There are many highlights in this group. One of the most striking is the title track, a haunting ballad featuring luminous vocals in Irish and English by Maire Brennan, who brings quiet intensity to the lyrics, perfectly supported by Spillane and the core group of musicians on this disc: Greg Boland on electric guitar, James Delaney on keyboards, Noel Eccles on percussion, Eoghan O'Neill on bass and Brennan on harp.
This is an album of contrasts, as exemplified by the shift from the ethereal quality of "A Place Among the Stones" to the lively, jazz-derived if somewhat incongruously titled "Western Whisper," and then immediately to the very traditional "Starry Night," which sounds very much like the music I used to hear "down home" among my Scots-Irish forebears in rural Appalachia. "Elgeebar" is worth mention if only for the sinuous dialogue between pipes and electric guitar over a syncopated, low-key "world beat" rhythm.
The showstopper is "Always Frozen," with vocals by Steve Winwood and the addition of Colin Boland on keyboards. Winwood's "lost-soul" voice is perfectly fitted to the cool jazz instrumentals. Spillane manages to make his pipes take on the particular color of a saxophone in places, adding to the jazz club ambience. The final track, "Near the Horizon," features Spillane in a thoughtful, intimate solo on acoustic guitar.

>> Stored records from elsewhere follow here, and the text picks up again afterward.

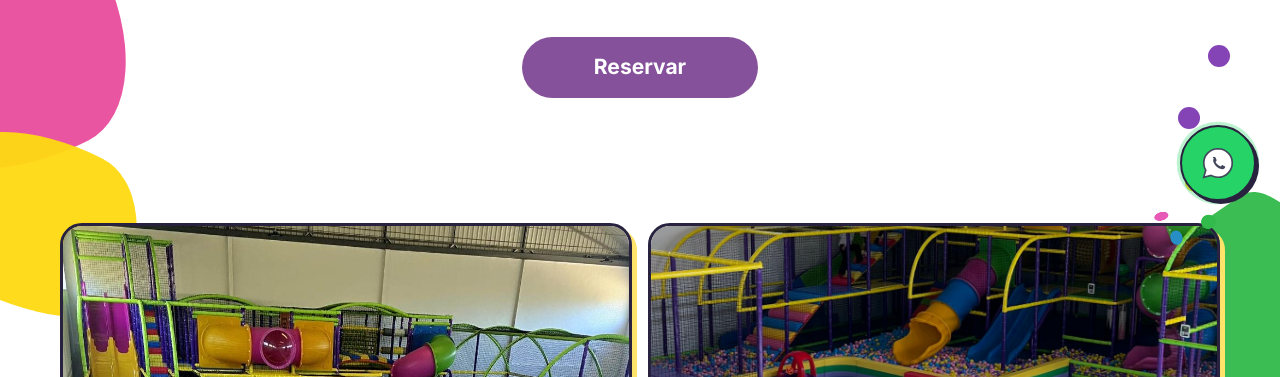
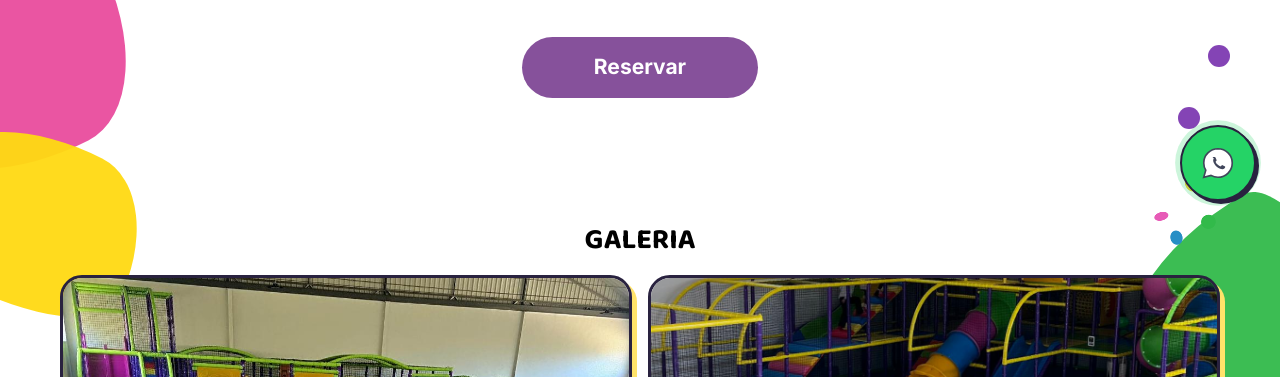
Before and after one commit to bertonimus/zuppy-fun-park, a plain HTML site: page index.html in a window 1280 px wide. Shown: the part 575-952 px from the top of the page. Drawn offline with Linux system fonts and the light colour scheme.

Commit message:
Adicionar título Galeria a preto antes das fotografias

```diff
--- a/index.html
+++ b/index.html
@@ -782,6 +782,7 @@ footer .zuppy-social-links a{color:#FFFFFF!important;}
 
 
 <section class="wrap zuppy-home-fotos" aria-label="Fotografias do Zuppy Fun Park">
+  <h2 style="font-family:'Baloo 2',sans-serif;font-size:clamp(1.4rem,3vw,1.8rem);line-height:1.2;text-align:center;color:#000;margin:0 0 18px;">GALERIA</h2>
   <div class="zuppy-home-fotos-grid">
     <img src="/3232.jpeg" alt="Vista dos trampolins e escorregas do Zuppy Fun Park" loading="lazy" style="object-position:center top;">
     <img src="/313123213.jpeg" alt="Zona infantil com escorregas e piscina de bolas" loading="lazy">
```
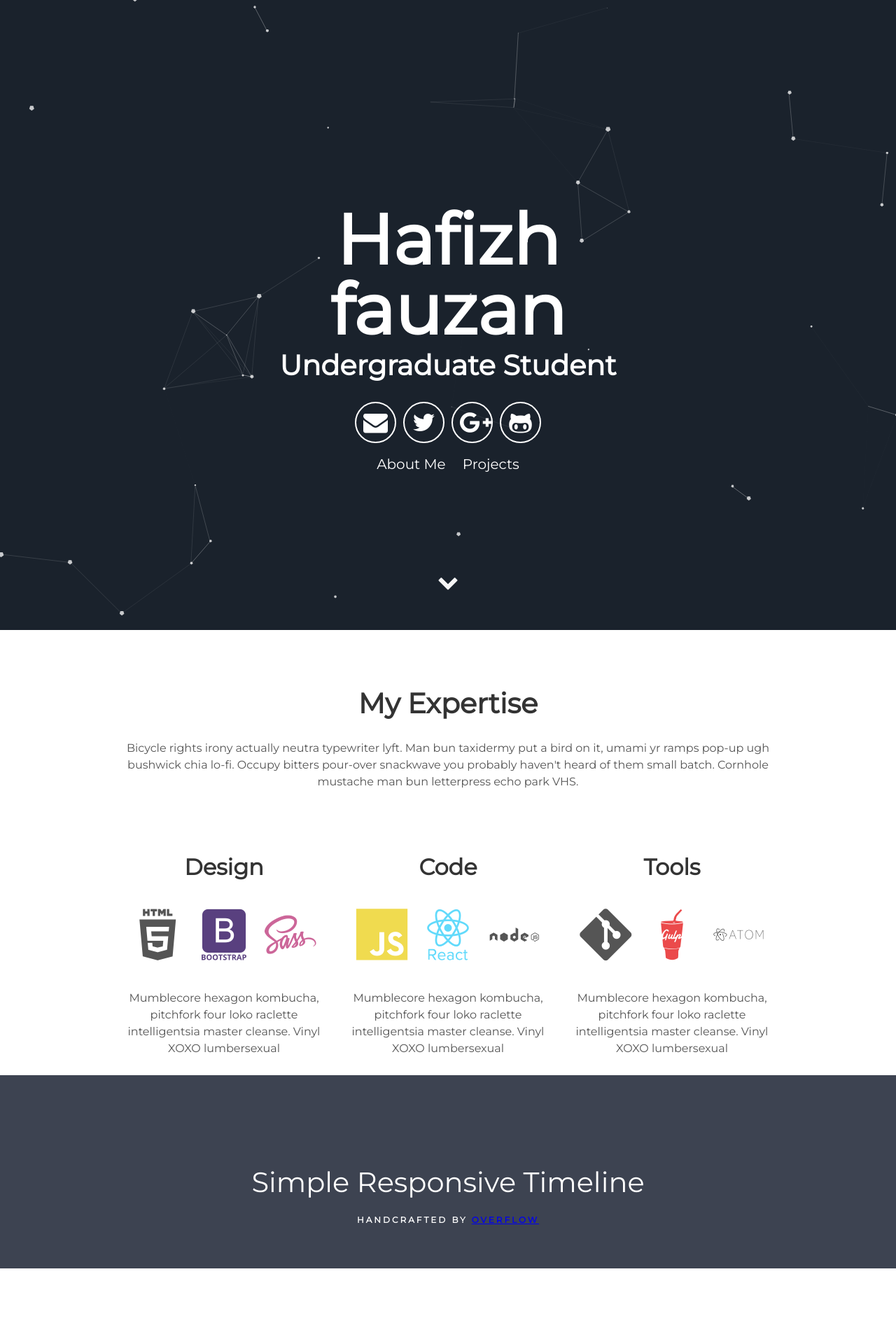
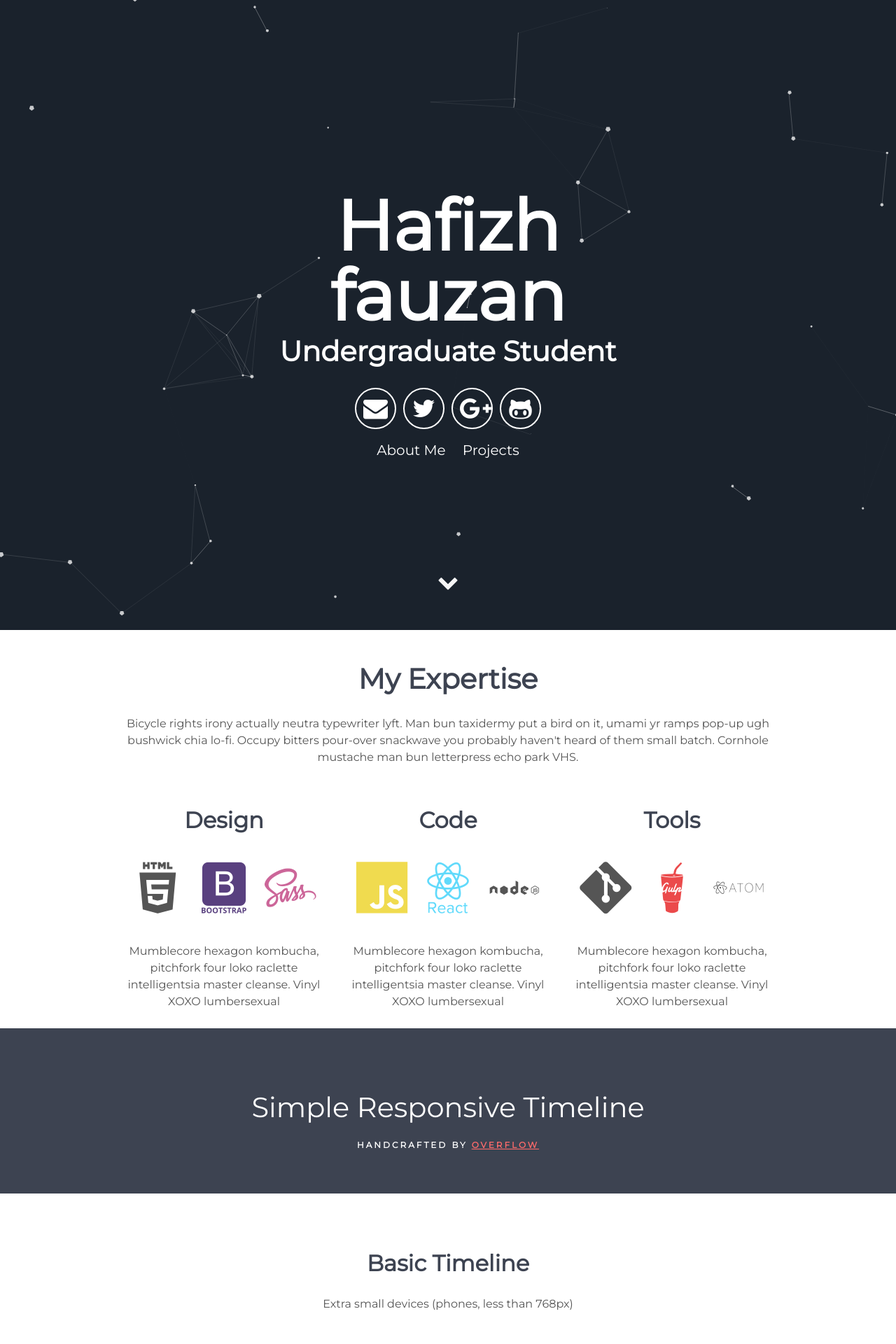
Before and after one commit to Fizdan/Fizdan.github.io, a Jekyll site: the page built from index.md, in a window 1280 px wide. Shown: the top 1920 px of the page at 70% size. Built offline with Jekyll 4.4.1, drawn with Linux system fonts in a browser that asks for light colours; our own code applies the rules of GitHub Pages for plain Markdown files.

```diff
--- a/assets/css/main.css
+++ b/assets/css/main.css
@@ -2710,7 +2710,18 @@ sub, sup {
 /*==================================
       TIMELINE
   ==================================*/
+  h1, h2, h3, h4, h5, h6 {
+    color: #3D4351;
+    margin-top: 0;
+  }
 
+  a {
+    color: #FF6B6B;
+  }
+  a:hover {
+    color: #ff9a9a;
+    text-decoration: none;
+  }
 .example-header {
     background: #3D4351;
     color: #FFF;
```
Also changed, not shown: src/styles/_timeline.scss (+7 -1 lines).
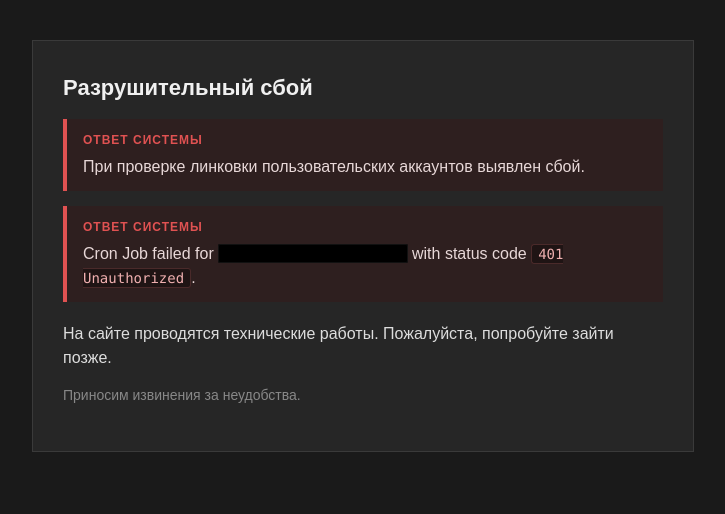
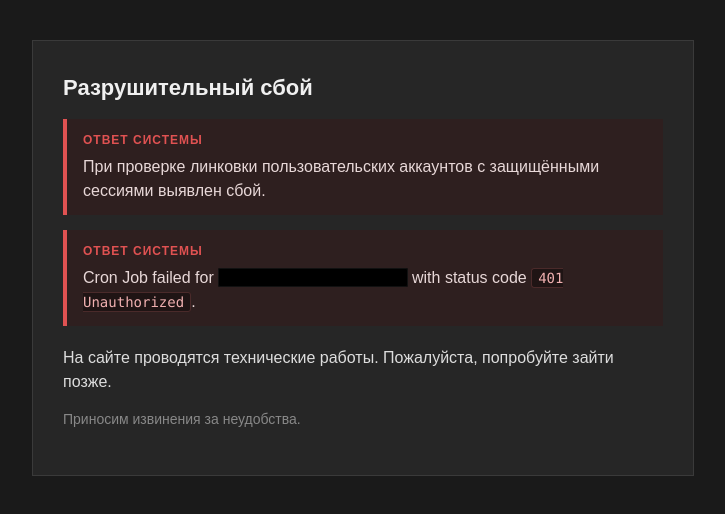
Before and after one commit to AGWebTest1/musical-octo-engine, a plain HTML site: page index.html in a window 1280 px wide. Shown: the whole page, without its empty margins (277-1002 px from the left). Drawn offline with Linux system fonts and the light colour scheme.

Commit message:
Update index.html

```diff
--- a/index.html
+++ b/index.html
@@ -99,7 +99,7 @@
 
     <div class="system-message">
       <span class="label">Ответ системы</span>
-      При проверке линковки пользовательских аккаунтов выявлен сбой.
+      При проверке линковки пользовательских аккаунтов с защищёнными сессиями выявлен сбой.
     </div>
 
     <div class="system-message">
```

Most offerings of so-called "popular" music have a fairly short shelf life, at least in the U.S. Chalk it up at least in part to Americans' insatiable appetite for the "new" and in part to the relative mediocrity of most popular music. I don't think Davy Spillane is in any danger here: this is an absorbing album filled with delightful surprises that don't seem to lose their magic.